In this sense, Charlie Hunnam could be an outside shot to make the leap from popular TV actor, to the most iconic role of them all. Most of you will know him from his time as Jax Teller on Sons of Anarchy, where he slowly derailed from compassionate family man, to ruthless gang leader. Jax’s character by the end of that show is a man hellbent on reaching his goals. He often comes across as cold, but Hunnam always subtly gives hints to the emotion under the surface that is driving his actions. He also happens to be quite the ladies’ man. Hunnam balanced the two perfectly, masterfully depicting the gradual descent before an inevitable snap. In a tonally dark franchise such as the DCEU, Hunnam would be right at home.
@nwarby_blog’s (me) Pick
One of the perks of this gig is that I occasionally get to throw my two-cents in. Whether it’s for better or worse, I’ll let you decide, but here goes. When I consider the one quality I find compelling about Batman, the first that comes to mind is his sheer brutality. The Dark Knight isn’t a squeaky-clean symbol of hope, he’s not a boy scout. What he is, is a vigilante who uses fear and pain to dispatch his foes. With this in mind, I have to dip back into the opposition’s ranks to pluck out the casting of a man who radiates brutality – Jon Bernthal.
As the Punisher, Bernthal showed that as part of his repertoire he can sell a character who genuinely believes that he is right, and the bad guys are wrong. When donning the iconic white skull, he visually has a total disregard for those he fights; he knows they’re terrible people, he knows they deserve what they are getting. Conveying this as underlying reason for the brutality that is unfolding makes for jaw-droppingly intense fight-scenes, where every punch, kick and slam lands with a heft, that other actors just can’t seem to replicate. We’ve seen him show range through his appearances in the Walking Dead and Wolf of Wall Street, making him far more than a one-note bruiser. If you’re looking for someone to slot in the DC Universe seamlessly, then Bernthal is the one.

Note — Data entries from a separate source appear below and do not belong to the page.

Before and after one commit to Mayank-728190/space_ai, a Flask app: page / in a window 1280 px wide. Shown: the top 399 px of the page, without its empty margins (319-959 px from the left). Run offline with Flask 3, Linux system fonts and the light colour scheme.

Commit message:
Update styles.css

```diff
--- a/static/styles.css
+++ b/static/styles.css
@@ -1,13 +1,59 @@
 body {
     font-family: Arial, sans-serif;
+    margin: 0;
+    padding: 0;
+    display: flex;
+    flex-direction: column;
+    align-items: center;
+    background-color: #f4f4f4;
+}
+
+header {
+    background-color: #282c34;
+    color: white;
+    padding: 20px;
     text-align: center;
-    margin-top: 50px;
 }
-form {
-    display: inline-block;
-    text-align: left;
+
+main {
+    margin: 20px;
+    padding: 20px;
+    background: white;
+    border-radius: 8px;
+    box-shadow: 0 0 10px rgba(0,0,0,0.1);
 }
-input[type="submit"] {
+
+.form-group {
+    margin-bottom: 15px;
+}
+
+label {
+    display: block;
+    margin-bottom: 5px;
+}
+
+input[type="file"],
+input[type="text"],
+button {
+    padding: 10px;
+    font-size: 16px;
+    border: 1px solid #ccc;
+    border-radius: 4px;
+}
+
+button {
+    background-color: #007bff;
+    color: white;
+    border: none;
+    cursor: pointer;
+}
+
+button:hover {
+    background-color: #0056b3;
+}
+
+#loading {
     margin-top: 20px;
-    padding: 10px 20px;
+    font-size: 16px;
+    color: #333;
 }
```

So that's just a few casting suggestions for the future of Batman, but there’s plenty of other finely chiseled heartthrobs who would be equally at home in kevlar. Let us know who you want to see in the comments and on our socials!